Throughout the novel, Holden frequently states that he feels depressed, and often entertains morbid thoughts. For example, after Maurice punches him in the gut, Holden thinks, “What I really felt like, though, is committing suicide. I felt like jumping out the window.” Holden’s suicidal thoughts in this scene are echoed later in the novel, when he recalls James Castle, a classmate at a previous prep school who jumped out a window. Holden’s fate seems linked to that of Castle, who happened to be wearing a turtleneck he borrowed from Holden when he died. The reader also deduces that Holden has a history of violent outbursts. For instance, Holden explains that his parents planned to have him “psychoanalyzed” after he “broke all the windows in the garage” following his brother Allie’s death. The reader also witnesses Holden’s violence directly when he attacks Stradlater, trying to hit him “right smack in the toothbrush, so it would split his goddam throat open.”

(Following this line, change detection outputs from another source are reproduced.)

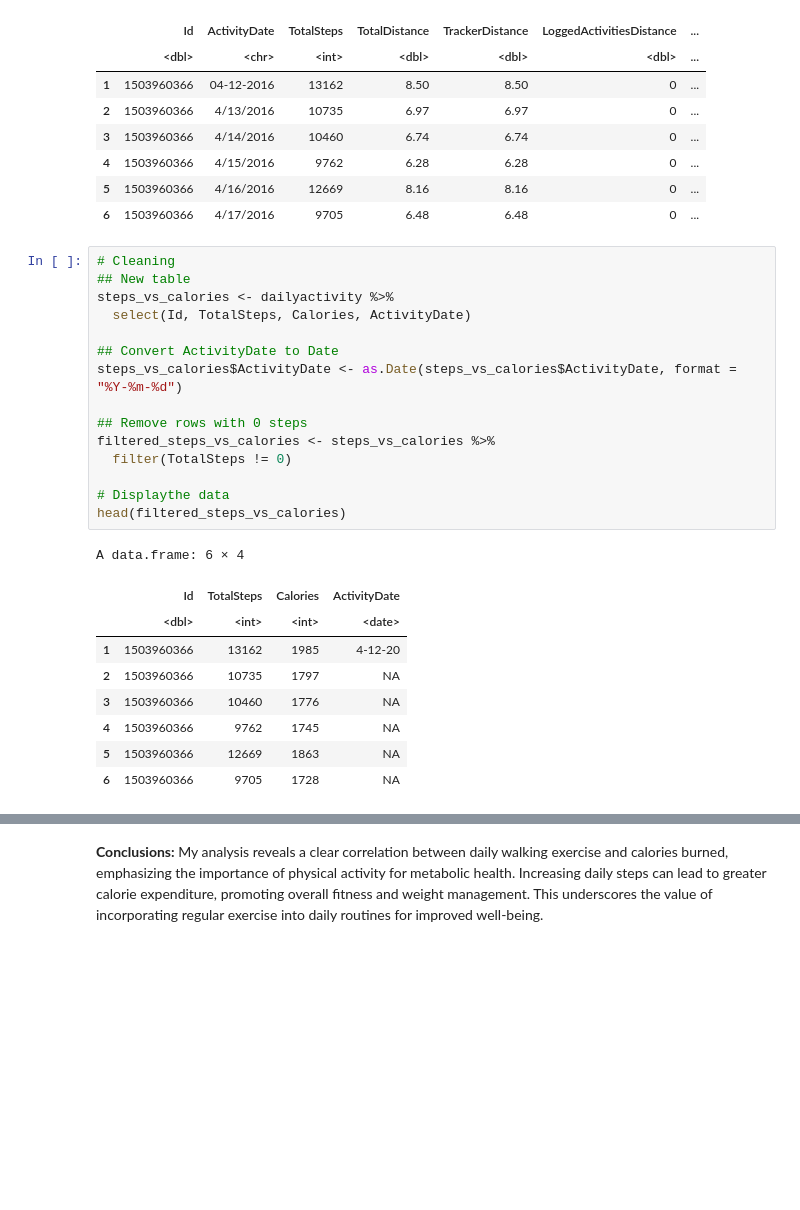
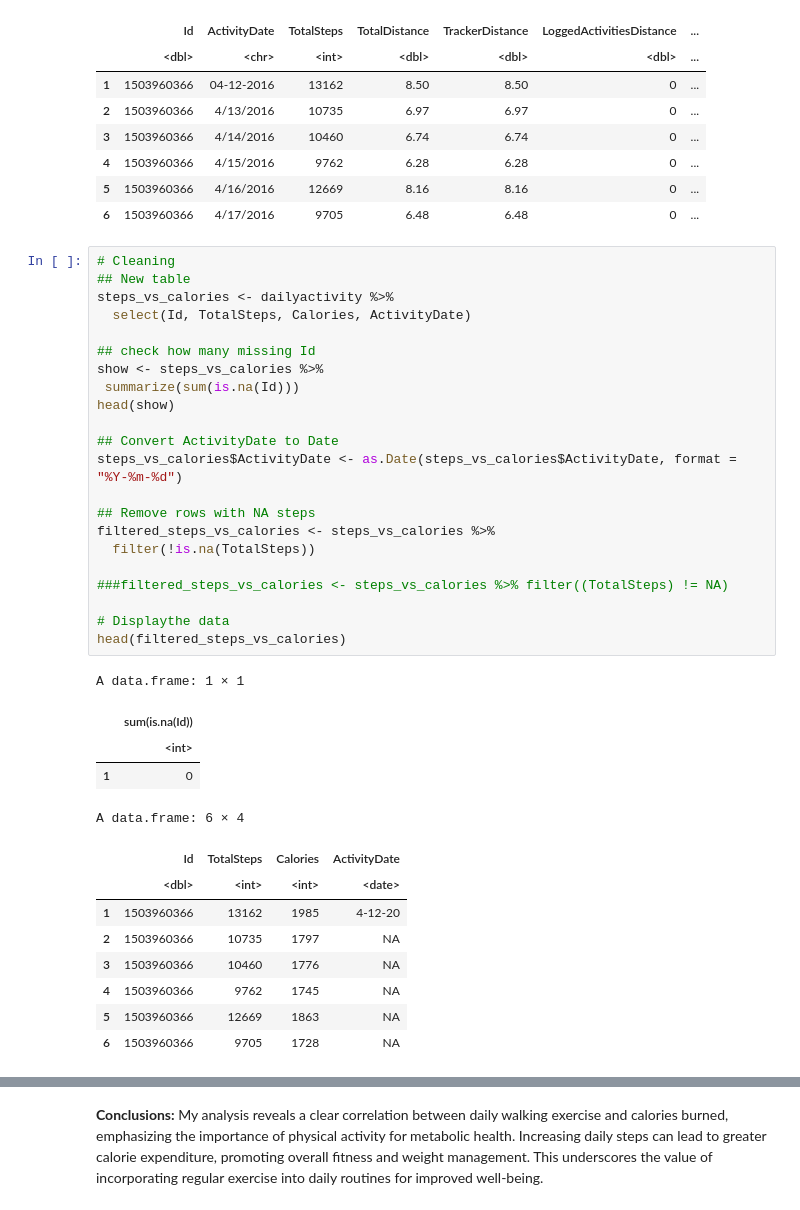
Before and after one commit to shalaka98/FitBit-health-tracker-data-analysis-using-R-programming, a Jupyter notebook: fitbit-health-tracker-data-analysis.ipynb, the cells around one changed output, grey strips where cells are left out. Saved outputs shown, nothing was run; the diff lists cells and outputs as text; blank space fills up the shorter version.

Commit message:
Kaggle Notebook | FitBit health tracker data analysis | Version 18

```diff
--- a/fitbit-health-tracker-data-analysis.ipynb
+++ b/fitbit-health-tracker-data-analysis.ipynb
@@ -37,25 +37,36 @@ A data.frame: 6 × 15
 # %%
 # Cleaning
 ## New table
 steps_vs_calories <- dailyactivity %>%
   select(Id, TotalSteps, Calories, ActivityDate)
 
+## check how many missing Id
+show <- steps_vs_calories %>%
+ summarize(sum(is.na(Id)))
+head(show)
+
 ## Convert ActivityDate to Date
 steps_vs_calories$ActivityDate <- as.Date(steps_vs_calories$ActivityDate, format = "%Y-%m-%d")
 
-## Remove rows with 0 steps
+## Remove rows with NA steps
 filtered_steps_vs_calories <- steps_vs_calories %>%
-  filter(TotalSteps != 0)
+  filter(!is.na(TotalSteps))
+
+###filtered_steps_vs_calories <- steps_vs_calories %>% filter((TotalSteps) != NA)
 
 # Displaythe data
 head(filtered_steps_vs_calories)
 # %% [output]
-A data.frame: 6 × 4
+A data.frame: 1 × 1
-|  | Id | TotalSteps | Calories | ActivityDate |
-|  | <dbl> | <int> | <int> | <date> |
-| 1 | 1503960366 | 13162 | 1985 | 4-12-20 |
-| 2 | 1503960366 | 10735 | 1797 | NA |
-| 3 | 1503960366 | 10460 | 1776 | NA |
-| 4 | 1503960366 | 9762 | 1745 | NA |
-| 5 | 1503960366 | 12669 | 1863 | NA |
-| 6 | 1503960366 | 9705 | 1728 | NA |
+|  | sum(is.na(Id)) |
+|  | <int> |
+| 1 | 0 |
+A data.frame: 6 × 4
+|  | Id | TotalSteps | Calories | ActivityDate |
+|  | <dbl> | <int> | <int> | <date> |
+| 1 | 1503960366 | 13162 | 1985 | 4-12-20 |
+| 2 | 1503960366 | 10735 | 1797 | NA |
+| 3 | 1503960366 | 10460 | 1776 | NA |
+| 4 | 1503960366 | 9762 | 1745 | NA |
+| 5 | 1503960366 | 12669 | 1863 | NA |
+| 6 | 1503960366 | 9705 | 1728 | NA |
```
Also changed, not shown: parts of 4 cells of this notebook.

Holden’s Return Home

When Holden decides to leave Pencey Prep a few days early, he says he “sort of needed a little vacation” before returning to his family’s house, but automatically tells the cab driver to take him to his parents’ house, foreshadowing his eventual return home. During his time in New York Holden attempts to live like a sophisticated, independent adult. He rents a hotel room, goes to fancy nightclubs, and moves around the city on his own. But Holden is in many ways still a child, and his attempts to return to his parents’ house indicate that he is not ready to be independent. When he leaves his house after talking with Phoebe, he wishes his parents would wake up and find him: “I figured if they caught me, they caught me. I almost wished they did, in a way.” Then, when Phoebe makes him promise to go home instead of running away, he tells us “I really did go home afterward.” Throughout the novel, Holden has been attempting to resist the draw of his childhood home, and in the end, he gives in.